Set against the current proliferation of global "difference" and economic realignment, Critical Dispositions explores the notions of "evidence" and "expertise" in times of material scarcity. Both have come to the forefront of national and international debate in education as "evidence" and "evidence-based" research and pedagogical practices continue as major trends in educational policy. Author Greg Dimitriadis maintains this debate is best understood as part of a broader rise in professional and managerial discourses in various aspects of educational research and practice. Each aims to control and contain some aspect of research and practice in ways that are increasingly specific and targeted.

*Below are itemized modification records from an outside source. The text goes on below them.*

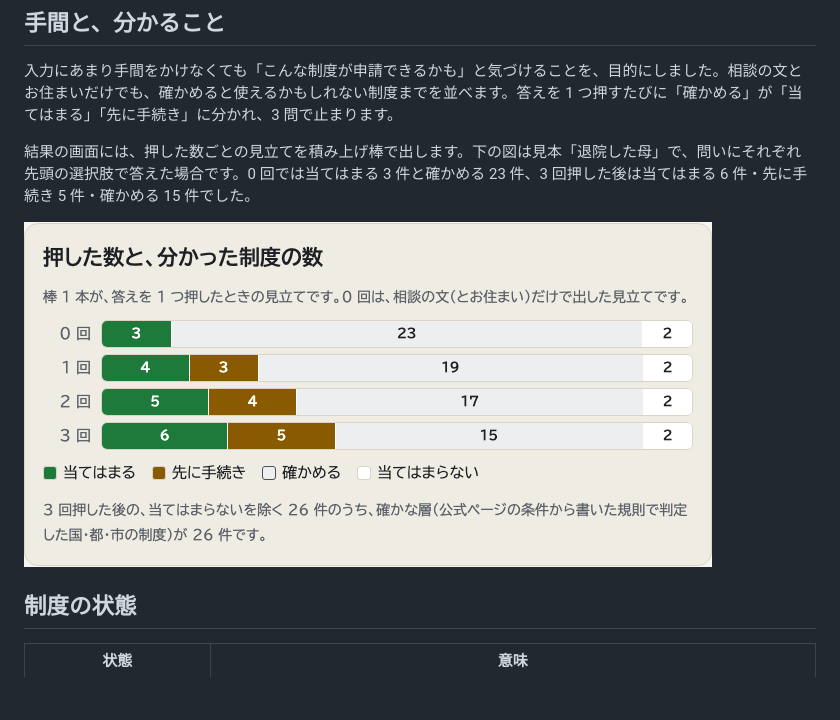
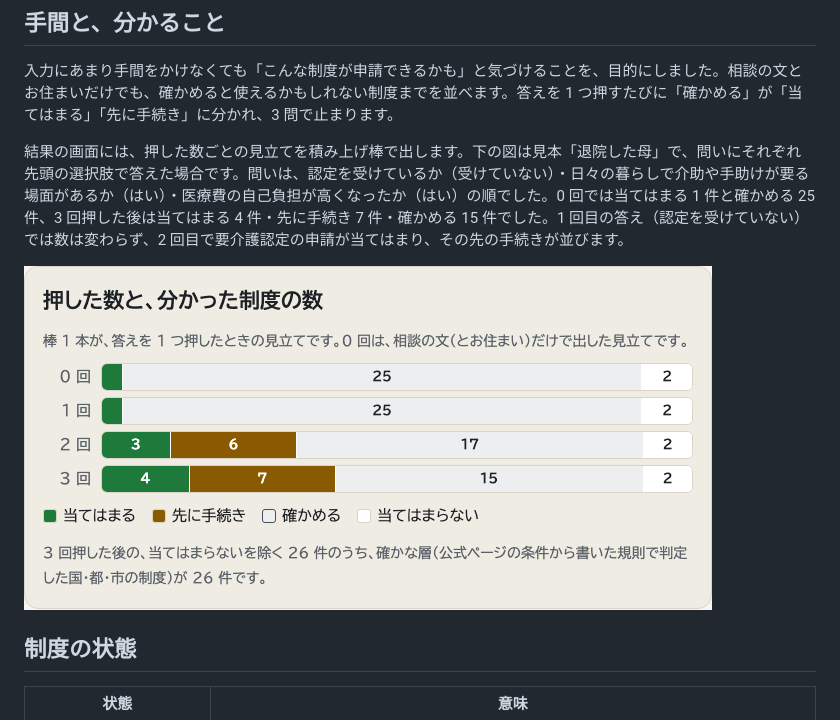
Before and after one commit to brightwaltz/todoku, a Markdown page: README.md, the part around the change. GitHub-like rendering; pictures changed too: docs/img/effort.png; blank space fills up the shorter version.

Commit message:
T-083c: dev-merge の README の「手間と、分かること」の数と問いを、規則の直しの後の見本の道（0 回 1・25 → 3 回 4・7・15）にし、図を dev-merge の画面で撮り直す（dev-merge だけ）
Co-Authored-By: Claude Opus 5.5 <noreply@anthropic.com>

```diff
--- a/README.md
+++ b/README.md
@@ -42,7 +42,7 @@
 
 入力にあまり手間をかけなくても「こんな制度が申請できるかも」と気づけることを、目的にしました。相談の文とお住まいだけでも、確かめると使えるかもしれない制度までを並べます。答えを 1 つ押すたびに「確かめる」が「当てはまる」「先に手続き」に分かれ、3 問で止まります。
 
-結果の画面には、押した数ごとの見立てを積み上げ棒で出します。下の図は見本「退院した母」で、問いにそれぞれ先頭の選択肢で答えた場合です。0 回では当てはまる 3 件と確かめる 23 件、3 回押した後は当てはまる 6 件・先に手続き 5 件・確かめる 15 件でした。
+結果の画面には、押した数ごとの見立てを積み上げ棒で出します。下の図は見本「退院した母」で、問いにそれぞれ先頭の選択肢で答えた場合です。問いは、認定を受けているか（受けていない）・日々の暮らしで介助や手助けが要る場面があるか（はい）・医療費の自己負担が高くなったか（はい）の順でした。0 回では当てはまる 1 件と確かめる 25 件、3 回押した後は当てはまる 4 件・先に手続き 7 件・確かめる 15 件でした。1 回目の答え（認定を受けていない）では数は変わらず、2 回目で要介護認定の申請が当てはまり、その先の手続きが並びます。
 
 ![押した数ごとに、当てはまる・先に手続き・確かめる・当てはまらない制度の数を積み上げた棒の図](docs/img/effort.png)
 
```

As demonstrated through examples from critical intellectuals and artists outside the field of education, this current proliferation of specific, autonomous fields of inquiry and practice marks a much deeper ambivalence about our contemporary moment and how we understand it. Following Bourdieu and other theorists, Dimitriadis argues that educational researchers and practitioners today must be increasingly self-reflexive about the positions they take up in various fields of inquiry, what they allow us to see and to understand, what they blind us to. This kind of self-reflexivity, however, is becoming increasingly difficult today as material demands and dislocations are forcing educators to occupy particular fields in more specific ways. Unpacking this tension and offering alternative "thinking tools" is at the core of this volume.
1. Humanism and the Production of Expertise
2. Phenomenology, Evidence, and Aesthetics
3. Living Vulnerability in Neoliberal Times
4. On Never Getting It Right
5. Revisiting the Question of Evidence
6. Business Lessons
Moving Ahead: Final Thoughts